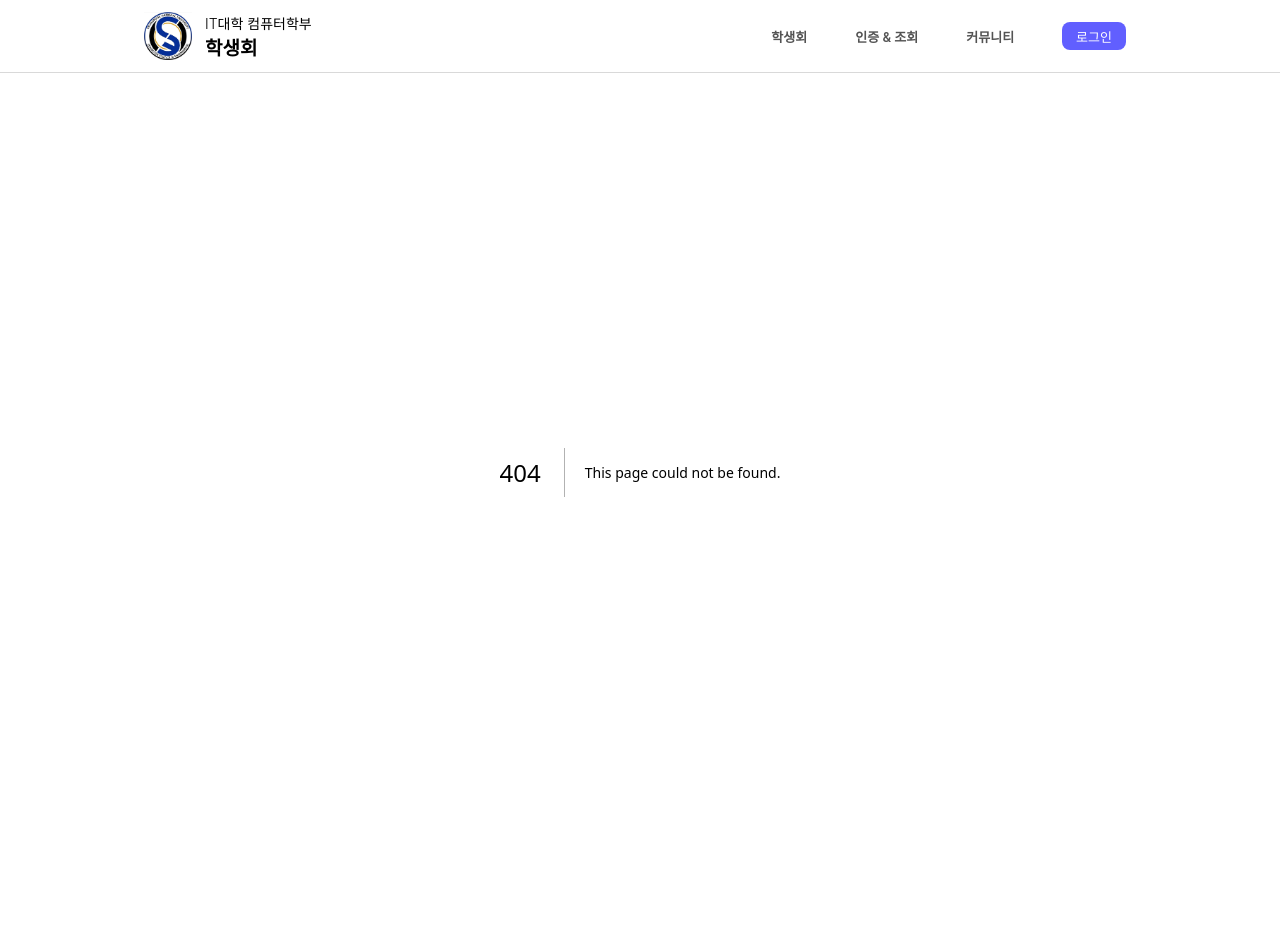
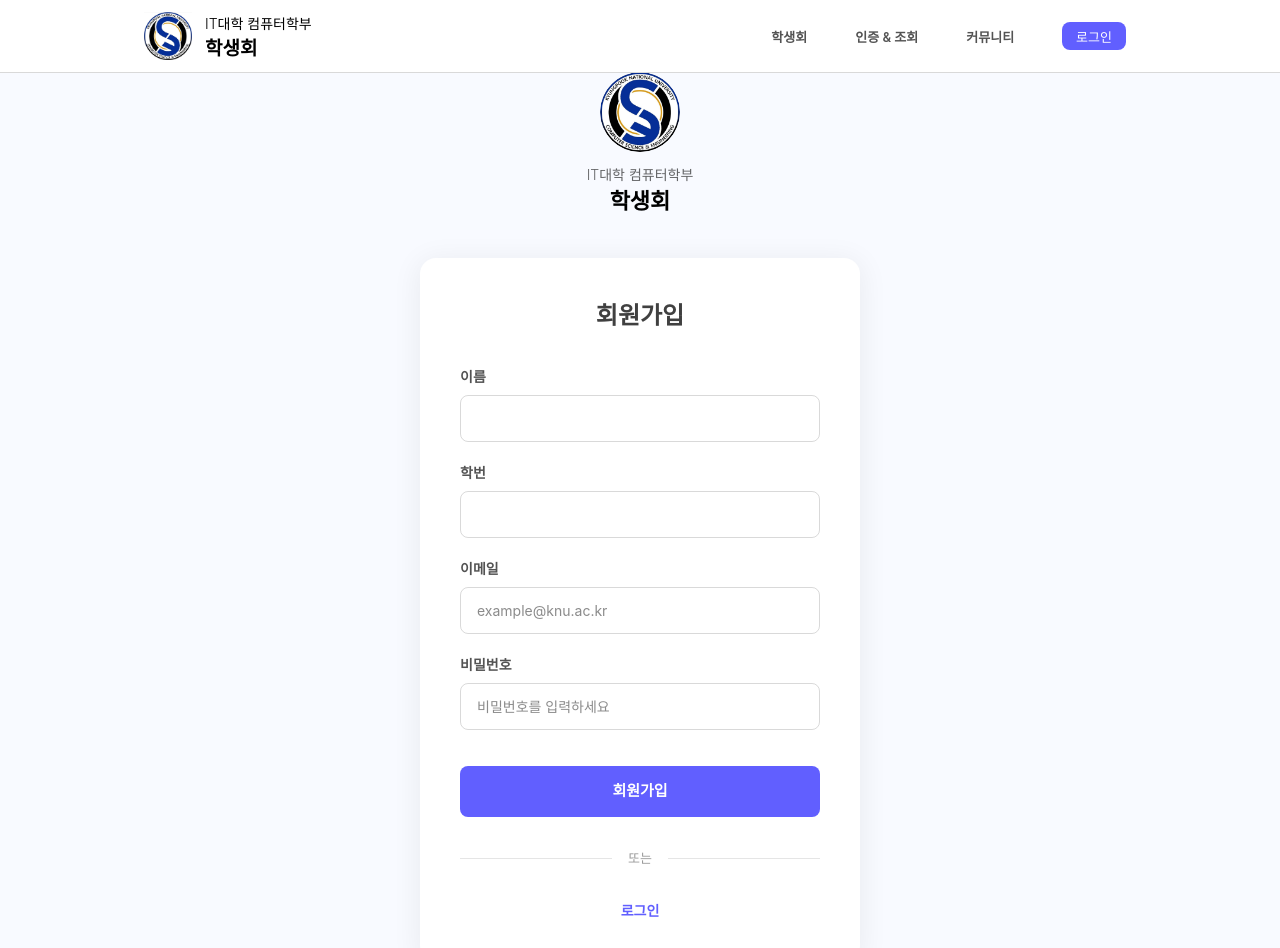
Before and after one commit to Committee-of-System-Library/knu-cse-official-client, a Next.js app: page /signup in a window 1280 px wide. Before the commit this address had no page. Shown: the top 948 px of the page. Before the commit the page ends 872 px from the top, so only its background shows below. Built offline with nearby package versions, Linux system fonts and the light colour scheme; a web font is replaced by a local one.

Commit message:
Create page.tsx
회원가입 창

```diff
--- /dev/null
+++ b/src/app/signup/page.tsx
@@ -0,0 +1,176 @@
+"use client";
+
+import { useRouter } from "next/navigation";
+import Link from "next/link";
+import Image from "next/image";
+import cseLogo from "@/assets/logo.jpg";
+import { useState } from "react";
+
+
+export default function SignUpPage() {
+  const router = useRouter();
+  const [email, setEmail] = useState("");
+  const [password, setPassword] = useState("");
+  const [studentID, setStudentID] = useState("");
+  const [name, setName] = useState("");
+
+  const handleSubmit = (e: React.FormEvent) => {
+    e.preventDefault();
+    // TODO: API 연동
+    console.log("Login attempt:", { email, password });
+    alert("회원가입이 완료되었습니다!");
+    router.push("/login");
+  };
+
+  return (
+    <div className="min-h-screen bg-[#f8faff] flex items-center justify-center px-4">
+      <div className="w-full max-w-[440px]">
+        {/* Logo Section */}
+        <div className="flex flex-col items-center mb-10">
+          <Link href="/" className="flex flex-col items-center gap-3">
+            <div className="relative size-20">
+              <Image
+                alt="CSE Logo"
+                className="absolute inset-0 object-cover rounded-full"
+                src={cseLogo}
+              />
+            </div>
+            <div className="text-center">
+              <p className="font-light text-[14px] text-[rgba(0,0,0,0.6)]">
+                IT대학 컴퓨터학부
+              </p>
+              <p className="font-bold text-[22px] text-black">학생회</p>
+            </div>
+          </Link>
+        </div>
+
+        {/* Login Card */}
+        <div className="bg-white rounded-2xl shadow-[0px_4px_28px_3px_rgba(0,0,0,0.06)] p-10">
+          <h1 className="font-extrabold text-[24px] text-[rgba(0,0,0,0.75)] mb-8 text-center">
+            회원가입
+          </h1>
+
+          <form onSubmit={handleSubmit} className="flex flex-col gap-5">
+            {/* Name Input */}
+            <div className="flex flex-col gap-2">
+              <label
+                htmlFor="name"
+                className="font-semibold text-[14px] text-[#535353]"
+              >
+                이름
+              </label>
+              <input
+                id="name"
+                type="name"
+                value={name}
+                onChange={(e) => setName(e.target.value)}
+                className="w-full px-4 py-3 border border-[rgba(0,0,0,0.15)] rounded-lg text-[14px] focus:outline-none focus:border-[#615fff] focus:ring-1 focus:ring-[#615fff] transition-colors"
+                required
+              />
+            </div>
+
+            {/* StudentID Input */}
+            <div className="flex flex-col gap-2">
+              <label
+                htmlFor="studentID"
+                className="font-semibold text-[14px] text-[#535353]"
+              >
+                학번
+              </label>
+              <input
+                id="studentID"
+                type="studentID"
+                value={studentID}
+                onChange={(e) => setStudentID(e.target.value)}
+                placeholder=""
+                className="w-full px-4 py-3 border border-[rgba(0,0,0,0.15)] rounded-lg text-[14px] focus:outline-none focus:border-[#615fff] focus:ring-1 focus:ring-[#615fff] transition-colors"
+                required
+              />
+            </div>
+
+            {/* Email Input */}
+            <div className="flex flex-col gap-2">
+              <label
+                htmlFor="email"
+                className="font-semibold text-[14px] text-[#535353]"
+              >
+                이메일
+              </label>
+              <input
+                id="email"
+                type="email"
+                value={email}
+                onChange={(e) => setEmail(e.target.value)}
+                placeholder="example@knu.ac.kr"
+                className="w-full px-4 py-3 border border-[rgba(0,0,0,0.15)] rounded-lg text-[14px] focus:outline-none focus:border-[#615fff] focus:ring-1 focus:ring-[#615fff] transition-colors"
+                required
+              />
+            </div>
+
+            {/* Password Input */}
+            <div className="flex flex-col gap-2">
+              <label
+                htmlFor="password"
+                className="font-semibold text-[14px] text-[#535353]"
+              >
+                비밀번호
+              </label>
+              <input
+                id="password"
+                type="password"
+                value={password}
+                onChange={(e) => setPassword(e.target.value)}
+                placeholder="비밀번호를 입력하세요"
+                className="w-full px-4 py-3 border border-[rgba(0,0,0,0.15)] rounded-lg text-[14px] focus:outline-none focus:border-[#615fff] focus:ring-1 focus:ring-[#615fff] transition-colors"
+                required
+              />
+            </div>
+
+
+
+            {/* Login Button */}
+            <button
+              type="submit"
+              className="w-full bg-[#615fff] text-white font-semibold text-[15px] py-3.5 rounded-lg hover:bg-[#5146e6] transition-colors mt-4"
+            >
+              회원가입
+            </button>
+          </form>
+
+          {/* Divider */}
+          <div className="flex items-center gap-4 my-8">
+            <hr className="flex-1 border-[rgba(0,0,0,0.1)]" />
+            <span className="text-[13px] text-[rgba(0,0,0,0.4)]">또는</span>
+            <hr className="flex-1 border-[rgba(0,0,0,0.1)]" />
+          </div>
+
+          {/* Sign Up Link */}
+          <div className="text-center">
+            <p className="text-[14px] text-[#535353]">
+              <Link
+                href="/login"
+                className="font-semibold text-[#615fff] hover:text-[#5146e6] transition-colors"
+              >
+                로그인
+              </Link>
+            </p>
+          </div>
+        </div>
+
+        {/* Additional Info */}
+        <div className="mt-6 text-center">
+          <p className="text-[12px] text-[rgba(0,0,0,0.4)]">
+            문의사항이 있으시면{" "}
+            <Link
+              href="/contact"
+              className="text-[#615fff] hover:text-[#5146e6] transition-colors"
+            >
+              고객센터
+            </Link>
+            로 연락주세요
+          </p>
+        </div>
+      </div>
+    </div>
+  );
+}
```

■ ■ ■ ■ ■ ■ ■

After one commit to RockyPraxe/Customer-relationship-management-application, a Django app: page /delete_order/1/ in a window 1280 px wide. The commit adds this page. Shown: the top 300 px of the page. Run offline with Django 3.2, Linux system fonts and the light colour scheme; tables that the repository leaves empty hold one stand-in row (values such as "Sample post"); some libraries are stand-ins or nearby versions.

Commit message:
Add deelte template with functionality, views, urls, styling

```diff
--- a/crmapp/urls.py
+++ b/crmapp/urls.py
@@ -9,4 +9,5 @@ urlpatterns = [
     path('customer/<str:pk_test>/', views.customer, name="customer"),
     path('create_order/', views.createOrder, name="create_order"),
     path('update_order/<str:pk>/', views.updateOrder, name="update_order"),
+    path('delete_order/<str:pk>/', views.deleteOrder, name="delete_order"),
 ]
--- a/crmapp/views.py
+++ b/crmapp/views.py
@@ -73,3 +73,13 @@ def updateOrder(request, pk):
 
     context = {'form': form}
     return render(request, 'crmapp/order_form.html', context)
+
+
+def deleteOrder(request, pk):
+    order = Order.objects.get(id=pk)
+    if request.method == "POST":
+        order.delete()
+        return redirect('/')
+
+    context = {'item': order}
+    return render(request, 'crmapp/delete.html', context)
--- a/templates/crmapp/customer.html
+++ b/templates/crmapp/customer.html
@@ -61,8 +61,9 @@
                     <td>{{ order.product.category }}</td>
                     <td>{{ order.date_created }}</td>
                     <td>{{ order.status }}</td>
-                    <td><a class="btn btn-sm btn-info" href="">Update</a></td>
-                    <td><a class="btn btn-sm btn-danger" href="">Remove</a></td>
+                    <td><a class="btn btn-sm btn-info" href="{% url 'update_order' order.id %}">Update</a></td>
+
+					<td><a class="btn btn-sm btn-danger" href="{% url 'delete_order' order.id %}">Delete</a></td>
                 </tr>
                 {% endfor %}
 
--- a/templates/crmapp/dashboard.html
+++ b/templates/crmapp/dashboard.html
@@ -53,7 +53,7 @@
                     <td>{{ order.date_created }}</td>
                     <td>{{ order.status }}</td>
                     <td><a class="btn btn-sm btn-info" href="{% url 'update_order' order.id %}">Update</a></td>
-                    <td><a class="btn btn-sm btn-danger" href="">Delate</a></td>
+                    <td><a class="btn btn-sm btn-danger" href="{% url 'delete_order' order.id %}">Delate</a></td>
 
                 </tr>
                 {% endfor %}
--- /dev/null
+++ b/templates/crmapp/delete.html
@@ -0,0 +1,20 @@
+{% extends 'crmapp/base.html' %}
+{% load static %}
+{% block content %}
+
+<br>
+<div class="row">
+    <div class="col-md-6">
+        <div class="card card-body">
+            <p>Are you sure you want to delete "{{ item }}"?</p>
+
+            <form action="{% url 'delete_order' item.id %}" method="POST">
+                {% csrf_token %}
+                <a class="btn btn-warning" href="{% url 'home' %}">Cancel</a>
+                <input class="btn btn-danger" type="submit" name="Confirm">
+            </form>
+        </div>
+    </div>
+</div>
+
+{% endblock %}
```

■ ■ ■ ■ ■ ■ ■

▶ _DIRECTIONS FOR THIS TASK_
Looking at the listing above, count each line that contains the word "urls" and write the number with nothing else.

▶ _TASK ANSWER_
3